What’s your threshold?

I’ve been meaning to write a post all week, however, work must take priority over this silly little blog and I’ve lacked the time and the energy to write something worth reading. Though I did think about it all week, about what I was going to write about. First, I thought I’d write about the 74 degree semi-long-run I had at a reservoir on my way out of Delaware. It was a run that was so unseasonably hot and more or less a miserable hour and half of my life. Then I was going to write about my longest run ever to date (17 miles, 50 degrees 40 mile per hour winds that nearly blew me and my running group into the Inner Harbor last Saturday.)

However, I’m going to write about my run today. It was a long run that ended up being about 16.5 miles, this 16.5 miles happened at 7:30 am this morning after a 4pm 12 mile run yesterday afternoon/evening. Tired legs gearing up to run a long long way.  This run started out with my group, The Pacemakers, and was a bowtie loopty loop that allowed me to not carry water because I ended up at my car every 4-6 miles and I was able to hydrate, genius because I’ve yet to buy a hydration pack and ended my 17 miles last week very salty and very sick.

The first ten miles were great, we were all chatty, talking about the beautiful morning we finally had, the sun was shining, I was able to wear shorts, (it was 34 when we started but warmed up to about 41…perfect!) The first two lets of our journey felt great. When the third leg began I, among other runners, was feeling pretty good. (I was surprised, I thought my legs would be dragging more, I thought my feet would be hurting–)


Fast-forward two miles. My legs began to drag, my feet throbbed, I went silent.



I could hear Bob’s footsteps behind me. This sound kept my feet moving, kept me from looking behind, kept me from walking, all the other kids with the pumped up kicks better run better run… someone told last night to sing Foster The People to keep me going. ALL THE OTHER KIDS WITH THE PUMPED UP KICKS BETTER RUN BETTER RUN… I was shouting in my head, I had to keep going, I couldn’t stop


—the silent miles had begun.


The Silent Miles: I think all runners hit a point. Not the wall but A Point in a training run where all falls silent. We get so absorbed in our head, our thoughts, our own personal demons and motivations that we go silent. My personal threshold has gotten longer, I used to only be able to go 10 or so miles before I fell silent. I stop talking, I stare straight ahead and concentrate, hard. At this point in my training I’m not really sure what my threshold is, I hit it a bit earlier this week because of the combination of last night’s 12 miles and the run this morning. Fatigued began I even began.

But today’s silence was okay. I’m okay with silence; I still had Bob’s feet and breathing behind me, the road in front of me, and the knowledge that I had a big cup of coffee at the end of the run. I finished 15 miles and ran another loop, on my own, to get in another mile and a half. This is where my personal motivation began to lack, this is where I fell apart and walked a bit. But this is the point that I remembered to listen to my body and remind myself that in the past 15 hours I had put in nearly 28 miles.

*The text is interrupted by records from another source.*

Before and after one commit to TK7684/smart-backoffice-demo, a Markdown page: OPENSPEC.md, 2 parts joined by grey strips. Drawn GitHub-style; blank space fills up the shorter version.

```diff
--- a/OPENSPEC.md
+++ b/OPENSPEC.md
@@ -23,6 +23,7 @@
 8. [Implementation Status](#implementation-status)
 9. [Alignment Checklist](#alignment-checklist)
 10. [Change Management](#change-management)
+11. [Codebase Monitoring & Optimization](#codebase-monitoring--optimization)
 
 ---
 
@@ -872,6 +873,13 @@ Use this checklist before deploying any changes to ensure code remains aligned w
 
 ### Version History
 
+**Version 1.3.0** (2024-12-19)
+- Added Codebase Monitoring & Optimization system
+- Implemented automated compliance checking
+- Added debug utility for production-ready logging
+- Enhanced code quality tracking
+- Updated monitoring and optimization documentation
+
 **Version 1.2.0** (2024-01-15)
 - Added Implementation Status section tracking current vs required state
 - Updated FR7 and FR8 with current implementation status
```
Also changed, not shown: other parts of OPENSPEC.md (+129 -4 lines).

My body is broken down, (but not broken) and will rest and recover tonight and tomorrow. The Silent Miles are what make us stronger, they’re what make us realize what we are truly capable of.

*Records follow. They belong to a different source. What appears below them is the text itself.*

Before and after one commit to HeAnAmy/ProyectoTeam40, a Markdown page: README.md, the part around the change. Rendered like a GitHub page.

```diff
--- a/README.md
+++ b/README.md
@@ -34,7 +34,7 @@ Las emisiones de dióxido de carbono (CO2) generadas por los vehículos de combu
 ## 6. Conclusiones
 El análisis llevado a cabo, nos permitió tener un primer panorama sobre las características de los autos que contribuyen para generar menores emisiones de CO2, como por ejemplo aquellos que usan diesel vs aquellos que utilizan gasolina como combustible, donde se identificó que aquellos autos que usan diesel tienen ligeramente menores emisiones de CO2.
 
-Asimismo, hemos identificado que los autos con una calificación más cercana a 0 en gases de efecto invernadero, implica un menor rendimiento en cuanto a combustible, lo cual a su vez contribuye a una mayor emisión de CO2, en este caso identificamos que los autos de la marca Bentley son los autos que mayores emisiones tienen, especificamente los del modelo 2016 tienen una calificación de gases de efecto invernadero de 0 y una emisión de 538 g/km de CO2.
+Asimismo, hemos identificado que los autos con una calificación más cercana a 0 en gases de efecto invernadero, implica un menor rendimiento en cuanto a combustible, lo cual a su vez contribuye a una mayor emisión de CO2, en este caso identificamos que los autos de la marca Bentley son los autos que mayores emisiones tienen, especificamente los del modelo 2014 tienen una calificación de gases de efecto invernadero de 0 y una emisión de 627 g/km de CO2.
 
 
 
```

Check me out

Post River Bank 25 2009


I’ve never actually seen myself run. I mean, I’ve seen pictures of me crossing a finish line; sweaty, pained face, making a bee line for the piles of bagels and orange slices, ready for a cold gulp of water and a hot coffee in my hands—but seeing me run, in motion, I’ve yet to experience. I’m not so sure I want to.

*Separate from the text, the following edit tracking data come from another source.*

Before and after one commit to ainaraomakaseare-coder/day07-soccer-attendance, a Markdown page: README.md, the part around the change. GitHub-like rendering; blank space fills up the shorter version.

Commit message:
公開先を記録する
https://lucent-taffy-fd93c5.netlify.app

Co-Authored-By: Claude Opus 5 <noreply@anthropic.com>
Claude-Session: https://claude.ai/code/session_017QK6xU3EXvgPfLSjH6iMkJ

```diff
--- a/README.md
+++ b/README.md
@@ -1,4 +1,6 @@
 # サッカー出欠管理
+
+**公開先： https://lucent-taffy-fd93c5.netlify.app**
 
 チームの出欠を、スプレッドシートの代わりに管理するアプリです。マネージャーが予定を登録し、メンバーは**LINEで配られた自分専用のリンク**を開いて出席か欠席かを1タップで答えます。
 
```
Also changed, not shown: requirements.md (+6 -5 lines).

Many times on my runs I judge and evaluate other runner’s gaits, I think ooooh, she shouldn’t be in that Nike Pegasus. Or look at that guy’s calves…dang! But I also notice the way a runner’s legs move, some bow legged, some knock kneed, some don’t even bend their knees, it looks painful in some ways. All of this observing makes me wonder what the heck I look like. Do I look like a runner? Or do I look like one of those out of shape people struggling through a few miles? Do I run with the look of ease or like I’m about to have a hernia and need to be taken to the hospital?

I try to sneak a peak at my stride when I run by a window-mirrored building in the city. Quick looks over my shoulder. That messes up my stride. I slit my eyes and peer out of the corner. I usually almost trip when I try this method. All I can really end up seeing are my white legs, pink at and black jacket—no form, no method, and no proper evaluation of my stride.


Maybe this is for the better. I don’t want to know if I run knock kneed or bow legged. This way I can go on pretending that my stride is as good as I feel that day and as long as I log the miles it doesn’t matter.


…Though I secretly hope I’m the runner that makes other runners ooooh and ahhhh.